Son of Judah I., who before his death appointed him his successor as nasi (Ket. 103a). Scarcely anything has been handed down concerning his deeds or concerning the whole period of his activity (within the first third of the third century). The revision of the Mishnah, begun by his father, was without doubt concluded under him. Three sayings of Gamaliel III. are incorporated in the Mishnah (Abot ii. 2-4). The first deals with the study of the Torah and with devoting oneself to the general welfare of the public. The second warns against the selfishness of the Roman rulers: "Beware of the government, because rulers attach a man to themselves for their own interests; they seem to be friends when it is to their advantage, but they abandon him when he is in need." The third saying recommends submission to the will of God: "Make His will thy will, so that He may make thy will like His own; make thy will of no account beside His, so that He may make the will of others of no account before thine." The Tosefta contains but one saying of Gamaliel (Soṭah vi. 8), a paraphrase of Num. xi. 22, in which Moses complains of the unreasonableness of the people's wishes; a baraita (Men. 84b) contains a halakic exegesis of Gamaliel. Hoshaiah asks Gamaliel's son, Judah II., concerning a halakic opinion of his father's (Yer. Ber. 60d). Johanan tells of a question which Gamaliel III. answered for him (Ḥul. 106a). Samuel, the Babylonian amora, tells of differences of opinion between Gamaliel and other scholars (Niddah 63b; B. B. 139b; Yer. B. B. 10d).
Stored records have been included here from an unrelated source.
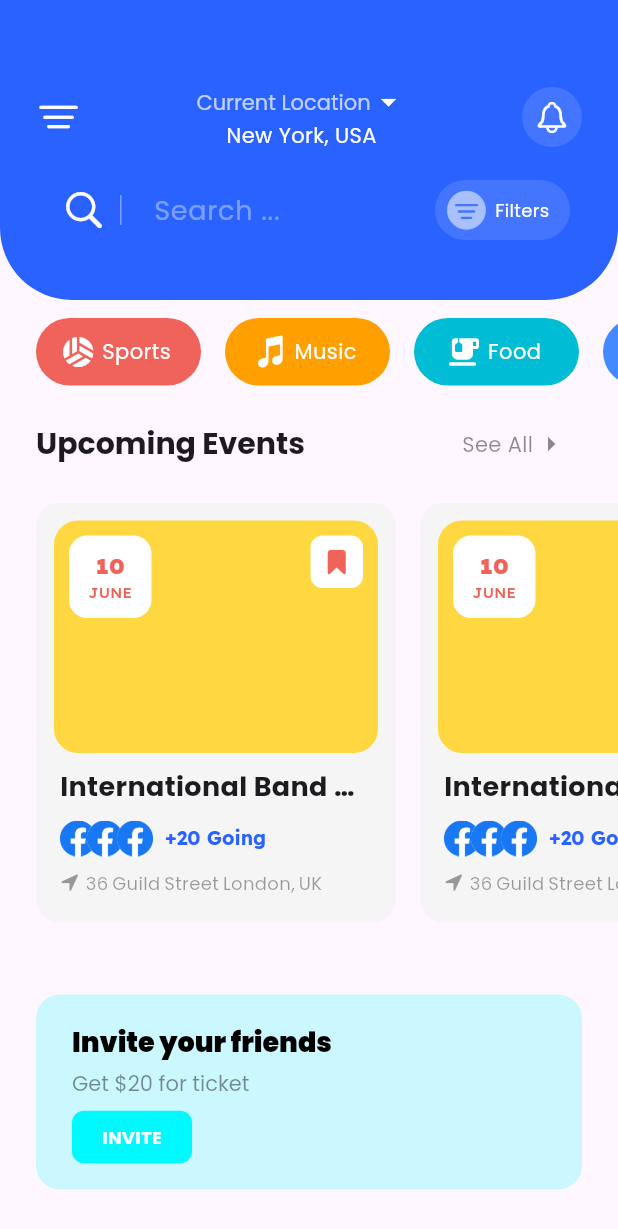
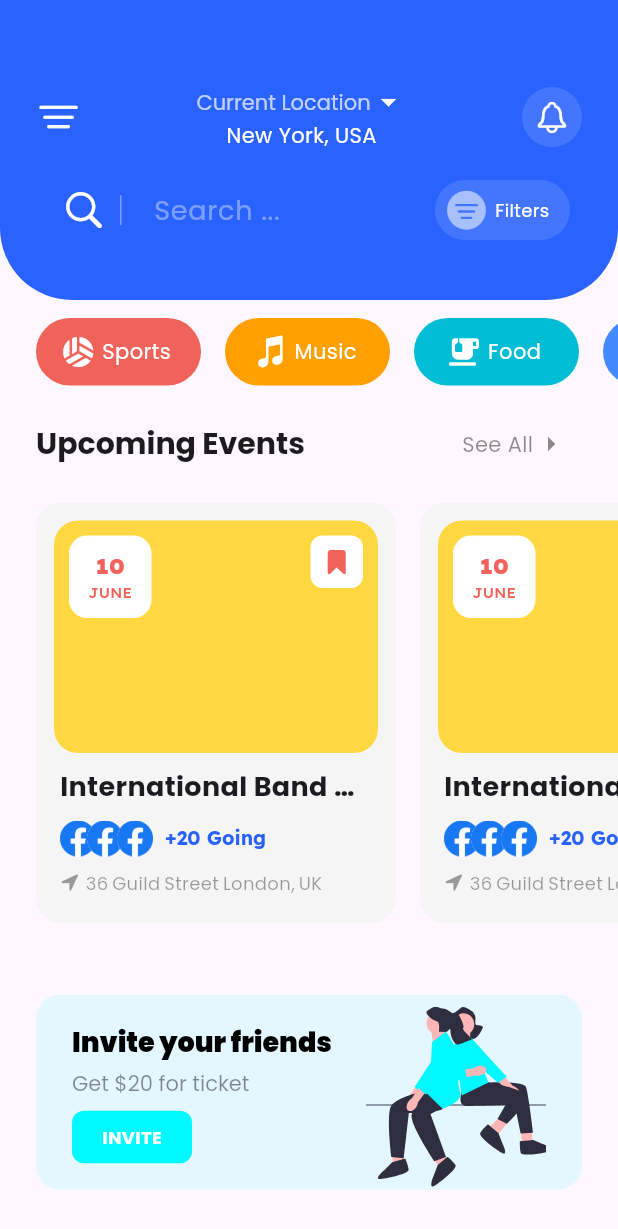
Before and after one commit to muzzammil763/event_booking_ui, a Flutter app: the HomeScreen screen opened directly, on a phone screen of 412 x 824 dp. Shown: the top 1229 px of the screen. Run offline on Flutter 3.47's test engine with Material 3 defaults, Android fonts, the phone set to English and light mode, and no system bars; our stand-ins replace flutter_svg, google_fonts.

Commit message:
added a component in home screen and some minor changes

```diff
--- a/lib/Screens/home.dart
+++ b/lib/Screens/home.dart
@@ -1,6 +1,7 @@
 import 'package:flutter/cupertino.dart';
 import 'package:flutter/material.dart';
 import 'package:flutter/services.dart';
+import 'package:flutter_svg/flutter_svg.dart';
 import 'package:google_fonts/google_fonts.dart';
 
 class HomeScreen extends StatelessWidget {
@@ -389,7 +390,7 @@ class HomeScreen extends StatelessWidget {
                   height: 130,
                   width: double.infinity,
                   decoration: BoxDecoration(
-                    color: const Color(0XFF00F8FF).withOpacity(0.2),
+                    color: const Color(0XFF00F8FF).withOpacity(0.1),
                     borderRadius: BorderRadius.circular(16),
                   ),
                 ),
@@ -445,6 +446,21 @@ class HomeScreen extends StatelessWidget {
                         ),
                         const Spacer(),
                       ],
+                    ),
+                  ),
+                ),
+                Positioned(
+                  right: 48,
+                  child: Container(
+                    margin: const EdgeInsets.symmetric(
+                      vertical: 8,
+                    ),
+                    height: 120,
+                    width: 120,
+                    //color: Colors.red,
+                    child: SvgPicture.asset(
+                      "assets/images/invite.svg",
+                      fit: BoxFit.cover,
                     ),
                   ),
                 ),
--- a/pubspec.yaml
+++ b/pubspec.yaml
@@ -36,6 +36,7 @@ dependencies:
   # Use with the CupertinoIcons class for iOS style icons.
   cupertino_icons: ^1.0.2
   google_fonts: ^6.1.0
+  flutter_svg: ^2.0.9
 
 dev_dependencies:
   flutter_test:
```
Also changed, not shown: assets/images/invite.svg (added), assets/images/ssdad.svg (added), pubspec.lock.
  • Grätz, Gesch. 3d ed., iv. 211;
  • Weiss, Dor, iii. 42;
  • Halevy, Dorot ha-Rishonim, ii. 20 et seq.;
  • Bacher, Ag. Tan. ii. 554.
S. S. W. B.
Images of pages